───── Data to examine
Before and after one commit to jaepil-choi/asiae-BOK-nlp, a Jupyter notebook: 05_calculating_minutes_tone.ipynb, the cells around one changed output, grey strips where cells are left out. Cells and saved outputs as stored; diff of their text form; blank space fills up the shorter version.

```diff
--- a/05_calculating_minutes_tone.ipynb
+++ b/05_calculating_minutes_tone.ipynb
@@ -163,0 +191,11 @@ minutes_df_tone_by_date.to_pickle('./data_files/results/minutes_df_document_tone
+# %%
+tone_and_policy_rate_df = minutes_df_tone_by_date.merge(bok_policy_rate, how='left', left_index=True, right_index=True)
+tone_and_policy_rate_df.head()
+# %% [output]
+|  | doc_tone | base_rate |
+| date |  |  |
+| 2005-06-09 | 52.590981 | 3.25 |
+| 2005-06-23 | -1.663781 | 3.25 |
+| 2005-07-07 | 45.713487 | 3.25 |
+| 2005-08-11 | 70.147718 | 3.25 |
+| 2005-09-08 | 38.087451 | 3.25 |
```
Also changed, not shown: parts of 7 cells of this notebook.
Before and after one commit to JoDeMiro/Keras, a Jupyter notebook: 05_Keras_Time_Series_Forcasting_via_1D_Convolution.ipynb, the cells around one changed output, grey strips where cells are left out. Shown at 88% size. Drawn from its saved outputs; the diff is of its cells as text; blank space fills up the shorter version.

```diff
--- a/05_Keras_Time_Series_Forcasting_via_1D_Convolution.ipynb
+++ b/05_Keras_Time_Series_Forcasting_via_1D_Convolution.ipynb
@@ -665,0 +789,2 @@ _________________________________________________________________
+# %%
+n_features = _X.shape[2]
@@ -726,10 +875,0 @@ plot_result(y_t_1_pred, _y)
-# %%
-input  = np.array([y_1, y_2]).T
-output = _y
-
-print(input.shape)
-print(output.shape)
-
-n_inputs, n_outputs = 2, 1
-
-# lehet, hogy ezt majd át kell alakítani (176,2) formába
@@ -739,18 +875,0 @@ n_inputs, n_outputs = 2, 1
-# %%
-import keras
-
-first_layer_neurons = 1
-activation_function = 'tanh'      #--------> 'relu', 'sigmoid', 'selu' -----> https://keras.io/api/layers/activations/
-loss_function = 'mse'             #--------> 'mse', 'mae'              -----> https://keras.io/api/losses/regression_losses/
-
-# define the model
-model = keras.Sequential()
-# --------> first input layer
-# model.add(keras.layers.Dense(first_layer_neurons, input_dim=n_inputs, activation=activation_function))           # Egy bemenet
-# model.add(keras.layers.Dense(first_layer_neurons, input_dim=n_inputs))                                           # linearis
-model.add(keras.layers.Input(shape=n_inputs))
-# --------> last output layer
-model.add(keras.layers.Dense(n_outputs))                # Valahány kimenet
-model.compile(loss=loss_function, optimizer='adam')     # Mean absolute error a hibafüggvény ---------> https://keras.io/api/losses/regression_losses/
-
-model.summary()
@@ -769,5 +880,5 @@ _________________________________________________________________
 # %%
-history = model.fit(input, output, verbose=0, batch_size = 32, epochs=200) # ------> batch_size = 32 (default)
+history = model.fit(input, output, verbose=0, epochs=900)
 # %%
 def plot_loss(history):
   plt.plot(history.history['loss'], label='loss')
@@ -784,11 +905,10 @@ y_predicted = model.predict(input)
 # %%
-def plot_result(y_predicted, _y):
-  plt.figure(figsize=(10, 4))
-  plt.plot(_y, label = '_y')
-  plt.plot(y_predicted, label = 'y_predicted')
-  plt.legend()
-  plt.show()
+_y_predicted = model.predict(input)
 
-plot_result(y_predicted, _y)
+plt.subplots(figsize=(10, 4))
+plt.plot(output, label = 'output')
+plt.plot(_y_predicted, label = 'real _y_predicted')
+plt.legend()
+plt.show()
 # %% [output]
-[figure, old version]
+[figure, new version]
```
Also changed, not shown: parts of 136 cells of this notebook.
──────────
• **What the task asks**
Each line of the data must be set down again as it is.

• **Response box**
Before and after one commit to jaepil-choi/asiae-BOK-nlp, a Jupyter notebook: 05_calculating_minutes_tone.ipynb, the cells around one changed output, grey strips where cells are left out. Cells and saved outputs as stored; diff of their text form; blank space fills up the shorter version.

```diff
--- a/05_calculating_minutes_tone.ipynb
+++ b/05_calculating_minutes_tone.ipynb
@@ -163,0 +191,11 @@ minutes_df_tone_by_date.to_pickle('./data_files/results/minutes_df_document_tone
+# %%
+tone_and_policy_rate_df = minutes_df_tone_by_date.merge(bok_policy_rate, how='left', left_index=True, right_index=True)
+tone_and_policy_rate_df.head()
+# %% [output]
+|  | doc_tone | base_rate |
+| date |  |  |
+| 2005-06-09 | 52.590981 | 3.25 |
+| 2005-06-23 | -1.663781 | 3.25 |
+| 2005-07-07 | 45.713487 | 3.25 |
+| 2005-08-11 | 70.147718 | 3.25 |
+| 2005-09-08 | 38.087451 | 3.25 |
```
Also changed, not shown: parts of 7 cells of this notebook.
Before and after one commit to JoDeMiro/Keras, a Jupyter notebook: 05_Keras_Time_Series_Forcasting_via_1D_Convolution.ipynb, the cells around one changed output, grey strips where cells are left out. Shown at 88% size. Drawn from its saved outputs; the diff is of its cells as text; blank space fills up the shorter version.

```diff
--- a/05_Keras_Time_Series_Forcasting_via_1D_Convolution.ipynb
+++ b/05_Keras_Time_Series_Forcasting_via_1D_Convolution.ipynb
@@ -665,0 +789,2 @@ _________________________________________________________________
+# %%
+n_features = _X.shape[2]
@@ -726,10 +875,0 @@ plot_result(y_t_1_pred, _y)
-# %%
-input  = np.array([y_1, y_2]).T
-output = _y
-
-print(input.shape)
-print(output.shape)
-
-n_inputs, n_outputs = 2, 1
-
-# lehet, hogy ezt majd át kell alakítani (176,2) formába
@@ -739,18 +875,0 @@ n_inputs, n_outputs = 2, 1
-# %%
-import keras
-
-first_layer_neurons = 1
-activation_function = 'tanh'      #--------> 'relu', 'sigmoid', 'selu' -----> https://keras.io/api/layers/activations/
-loss_function = 'mse'             #--------> 'mse', 'mae'              -----> https://keras.io/api/losses/regression_losses/
-
-# define the model
-model = keras.Sequential()
-# --------> first input layer
-# model.add(keras.layers.Dense(first_layer_neurons, input_dim=n_inputs, activation=activation_function))           # Egy bemenet
-# model.add(keras.layers.Dense(first_layer_neurons, input_dim=n_inputs))                                           # linearis
-model.add(keras.layers.Input(shape=n_inputs))
-# --------> last output layer
-model.add(keras.layers.Dense(n_outputs))                # Valahány kimenet
-model.compile(loss=loss_function, optimizer='adam')     # Mean absolute error a hibafüggvény ---------> https://keras.io/api/losses/regression_losses/
-
-model.summary()
@@ -769,5 +880,5 @@ _________________________________________________________________
 # %%
-history = model.fit(input, output, verbose=0, batch_size = 32, epochs=200) # ------> batch_size = 32 (default)
+history = model.fit(input, output, verbose=0, epochs=900)
 # %%
 def plot_loss(history):
   plt.plot(history.history['loss'], label='loss')
@@ -784,11 +905,10 @@ y_predicted = model.predict(input)
 # %%
-def plot_result(y_predicted, _y):
-  plt.figure(figsize=(10, 4))
-  plt.plot(_y, label = '_y')
-  plt.plot(y_predicted, label = 'y_predicted')
-  plt.legend()
-  plt.show()
+_y_predicted = model.predict(input)
 
-plot_result(y_predicted, _y)
+plt.subplots(figsize=(10, 4))
+plt.plot(output, label = 'output')
+plt.plot(_y_predicted, label = 'real _y_predicted')
+plt.legend()
+plt.show()
 # %% [output]
-[figure, old version]
+[figure, new version]
```
Also changed, not shown: parts of 136 cells of this notebook.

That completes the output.